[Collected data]
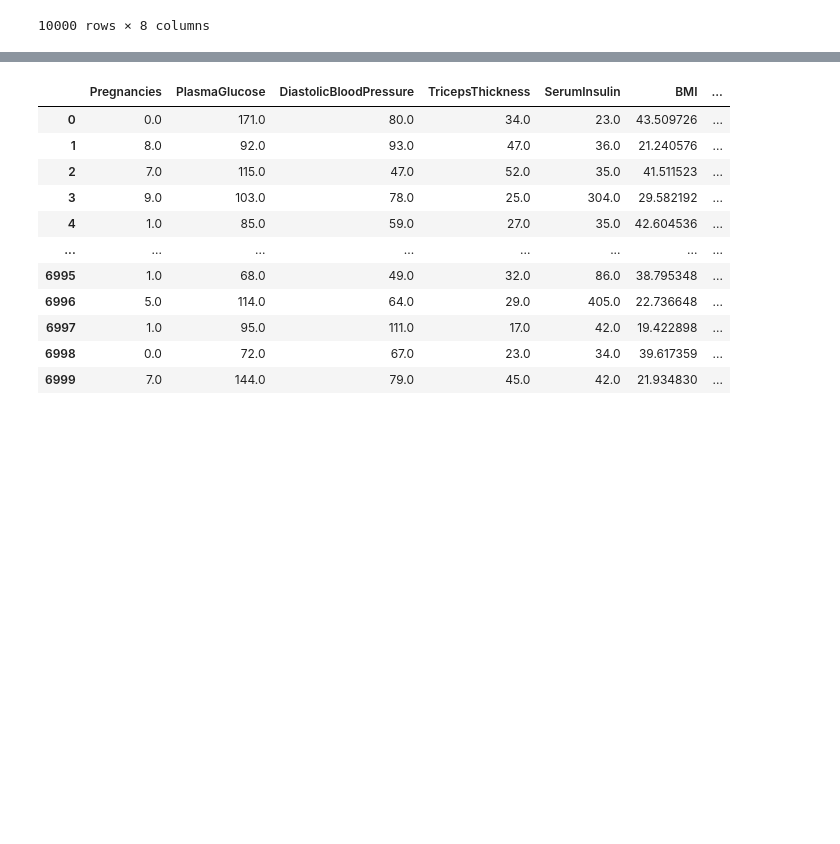
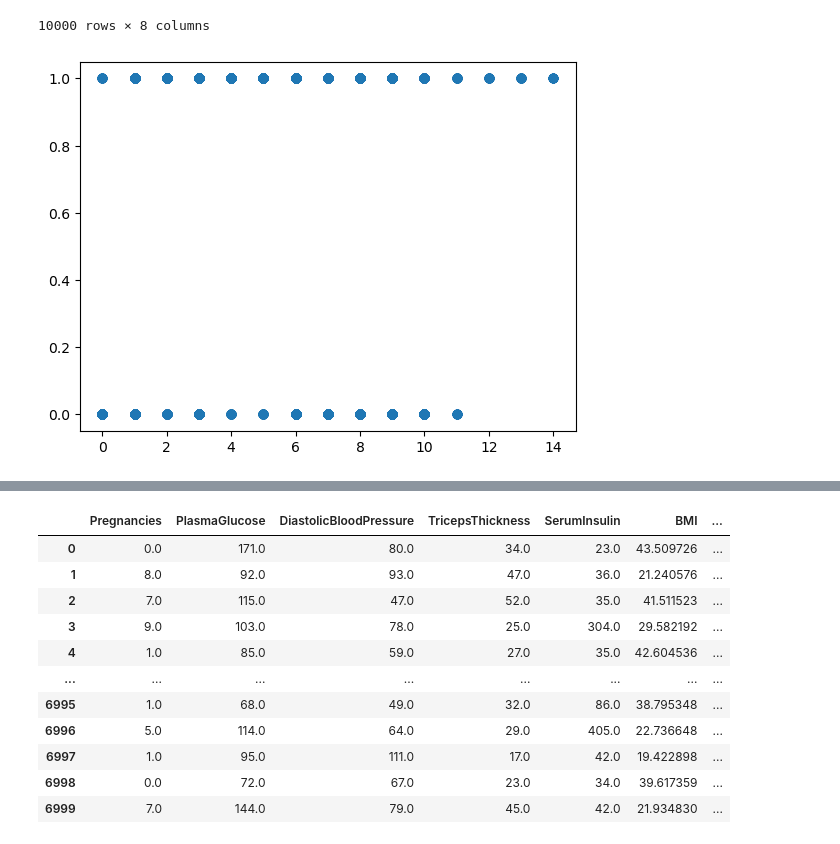
Before and after one commit to zafchiel/datas-notebooks, a Jupyter notebook: diabetes/analysis.ipynb, the cells around one changed output, grey strips where cells are left out. Saved outputs shown, nothing was run; the diff lists cells and outputs as text; code cells hidden in the pictures; blank space fills up the shorter version.

```diff
--- a/diabetes/analysis.ipynb
+++ b/diabetes/analysis.ipynb
@@ -53,3 +55,10 @@ x_data
 | 9998 | 0 | 145 | 67 | 30 | 21 | 18.811861 | ... |
 | 9999 | 10 | 100 | 54 | 34 | 27 | 38.840943 | ... |
 10000 rows × 8 columns
+# %%
+X_train, X_test, y_train, y_test = train_test_split(x_data, y_data, test_size=0.1)
+# %%
+plt.scatter(X_train['Pregnancies'], y_train)
+plt.show()
+# %% [output]
+[figure, added]
```
Also changed, not shown: parts of 6 cells of this notebook.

§ **What needs to be done**:
Write the data above out again exactly, every line of it, and exclude the pictures.

§ **Result of the exercise**:
Before and after one commit to zafchiel/datas-notebooks, a Jupyter notebook: diabetes/analysis.ipynb, the cells around one changed output, grey strips where cells are left out. Saved outputs shown, nothing was run; the diff lists cells and outputs as text; code cells hidden in the pictures; blank space fills up the shorter version.

```diff
--- a/diabetes/analysis.ipynb
+++ b/diabetes/analysis.ipynb
@@ -53,3 +55,10 @@ x_data
 | 9998 | 0 | 145 | 67 | 30 | 21 | 18.811861 | ... |
 | 9999 | 10 | 100 | 54 | 34 | 27 | 38.840943 | ... |
 10000 rows × 8 columns
+# %%
+X_train, X_test, y_train, y_test = train_test_split(x_data, y_data, test_size=0.1)
+# %%
+plt.scatter(X_train['Pregnancies'], y_train)
+plt.show()
+# %% [output]
+[figure, added]
```
Also changed, not shown: parts of 6 cells of this notebook.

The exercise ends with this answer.